## [YOUR GOAL]
Repeat every entry in the listing below, exactly.
# # # #
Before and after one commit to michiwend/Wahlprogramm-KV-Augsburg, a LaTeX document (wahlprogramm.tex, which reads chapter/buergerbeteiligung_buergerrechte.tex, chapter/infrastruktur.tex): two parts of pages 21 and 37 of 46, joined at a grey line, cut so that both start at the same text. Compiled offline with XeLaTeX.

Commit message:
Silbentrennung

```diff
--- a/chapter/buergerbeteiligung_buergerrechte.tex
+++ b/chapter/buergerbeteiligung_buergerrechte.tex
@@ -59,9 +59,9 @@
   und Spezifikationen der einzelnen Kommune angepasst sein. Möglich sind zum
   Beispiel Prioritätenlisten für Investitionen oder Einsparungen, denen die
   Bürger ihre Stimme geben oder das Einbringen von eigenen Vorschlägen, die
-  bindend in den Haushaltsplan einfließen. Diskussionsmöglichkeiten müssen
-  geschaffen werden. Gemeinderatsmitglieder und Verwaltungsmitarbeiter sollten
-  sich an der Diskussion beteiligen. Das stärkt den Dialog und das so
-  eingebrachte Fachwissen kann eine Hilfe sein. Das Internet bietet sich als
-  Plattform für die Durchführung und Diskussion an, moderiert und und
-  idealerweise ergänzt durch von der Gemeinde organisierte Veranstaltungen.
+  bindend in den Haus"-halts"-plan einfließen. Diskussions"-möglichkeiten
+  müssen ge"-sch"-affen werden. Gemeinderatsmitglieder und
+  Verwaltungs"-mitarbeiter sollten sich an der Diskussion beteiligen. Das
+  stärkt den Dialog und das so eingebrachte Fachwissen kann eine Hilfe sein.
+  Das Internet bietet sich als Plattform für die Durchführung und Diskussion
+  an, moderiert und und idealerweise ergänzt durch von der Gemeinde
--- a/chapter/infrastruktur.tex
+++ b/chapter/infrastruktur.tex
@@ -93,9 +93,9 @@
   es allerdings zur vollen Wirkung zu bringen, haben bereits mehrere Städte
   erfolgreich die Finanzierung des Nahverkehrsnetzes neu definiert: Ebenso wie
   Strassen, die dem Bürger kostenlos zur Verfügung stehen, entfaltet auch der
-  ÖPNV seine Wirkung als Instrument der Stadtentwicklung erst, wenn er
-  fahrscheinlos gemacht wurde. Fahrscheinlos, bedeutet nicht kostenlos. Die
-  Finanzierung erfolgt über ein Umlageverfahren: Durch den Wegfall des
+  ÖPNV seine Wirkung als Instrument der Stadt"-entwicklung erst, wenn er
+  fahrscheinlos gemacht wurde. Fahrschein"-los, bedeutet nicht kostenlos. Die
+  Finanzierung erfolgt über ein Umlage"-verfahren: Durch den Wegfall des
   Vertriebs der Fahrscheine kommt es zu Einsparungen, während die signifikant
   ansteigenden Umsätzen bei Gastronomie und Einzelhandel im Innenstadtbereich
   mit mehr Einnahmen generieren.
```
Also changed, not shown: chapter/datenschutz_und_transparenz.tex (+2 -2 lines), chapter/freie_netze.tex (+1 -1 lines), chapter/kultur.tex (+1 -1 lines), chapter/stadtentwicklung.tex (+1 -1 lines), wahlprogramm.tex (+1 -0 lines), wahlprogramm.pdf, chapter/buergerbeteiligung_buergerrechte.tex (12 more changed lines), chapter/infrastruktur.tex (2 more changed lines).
# # # #
## [REPLY TO THE TASK]
Before and after one commit to michiwend/Wahlprogramm-KV-Augsburg, a LaTeX document (wahlprogramm.tex, which reads chapter/buergerbeteiligung_buergerrechte.tex, chapter/infrastruktur.tex): two parts of pages 21 and 37 of 46, joined at a grey line, cut so that both start at the same text. Compiled offline with XeLaTeX.

Commit message:
Silbentrennung

```diff
--- a/chapter/buergerbeteiligung_buergerrechte.tex
+++ b/chapter/buergerbeteiligung_buergerrechte.tex
@@ -59,9 +59,9 @@
   und Spezifikationen der einzelnen Kommune angepasst sein. Möglich sind zum
   Beispiel Prioritätenlisten für Investitionen oder Einsparungen, denen die
   Bürger ihre Stimme geben oder das Einbringen von eigenen Vorschlägen, die
-  bindend in den Haushaltsplan einfließen. Diskussionsmöglichkeiten müssen
-  geschaffen werden. Gemeinderatsmitglieder und Verwaltungsmitarbeiter sollten
-  sich an der Diskussion beteiligen. Das stärkt den Dialog und das so
-  eingebrachte Fachwissen kann eine Hilfe sein. Das Internet bietet sich als
-  Plattform für die Durchführung und Diskussion an, moderiert und und
-  idealerweise ergänzt durch von der Gemeinde organisierte Veranstaltungen.
+  bindend in den Haus"-halts"-plan einfließen. Diskussions"-möglichkeiten
+  müssen ge"-sch"-affen werden. Gemeinderatsmitglieder und
+  Verwaltungs"-mitarbeiter sollten sich an der Diskussion beteiligen. Das
+  stärkt den Dialog und das so eingebrachte Fachwissen kann eine Hilfe sein.
+  Das Internet bietet sich als Plattform für die Durchführung und Diskussion
+  an, moderiert und und idealerweise ergänzt durch von der Gemeinde
--- a/chapter/infrastruktur.tex
+++ b/chapter/infrastruktur.tex
@@ -93,9 +93,9 @@
   es allerdings zur vollen Wirkung zu bringen, haben bereits mehrere Städte
   erfolgreich die Finanzierung des Nahverkehrsnetzes neu definiert: Ebenso wie
   Strassen, die dem Bürger kostenlos zur Verfügung stehen, entfaltet auch der
-  ÖPNV seine Wirkung als Instrument der Stadtentwicklung erst, wenn er
-  fahrscheinlos gemacht wurde. Fahrscheinlos, bedeutet nicht kostenlos. Die
-  Finanzierung erfolgt über ein Umlageverfahren: Durch den Wegfall des
+  ÖPNV seine Wirkung als Instrument der Stadt"-entwicklung erst, wenn er
+  fahrscheinlos gemacht wurde. Fahrschein"-los, bedeutet nicht kostenlos. Die
+  Finanzierung erfolgt über ein Umlage"-verfahren: Durch den Wegfall des
   Vertriebs der Fahrscheine kommt es zu Einsparungen, während die signifikant
   ansteigenden Umsätzen bei Gastronomie und Einzelhandel im Innenstadtbereich
   mit mehr Einnahmen generieren.
```
Also changed, not shown: chapter/datenschutz_und_transparenz.tex (+2 -2 lines), chapter/freie_netze.tex (+1 -1 lines), chapter/kultur.tex (+1 -1 lines), chapter/stadtentwicklung.tex (+1 -1 lines), wahlprogramm.tex (+1 -0 lines), wahlprogramm.pdf, chapter/buergerbeteiligung_buergerrechte.tex (12 more changed lines), chapter/infrastruktur.tex (2 more changed lines).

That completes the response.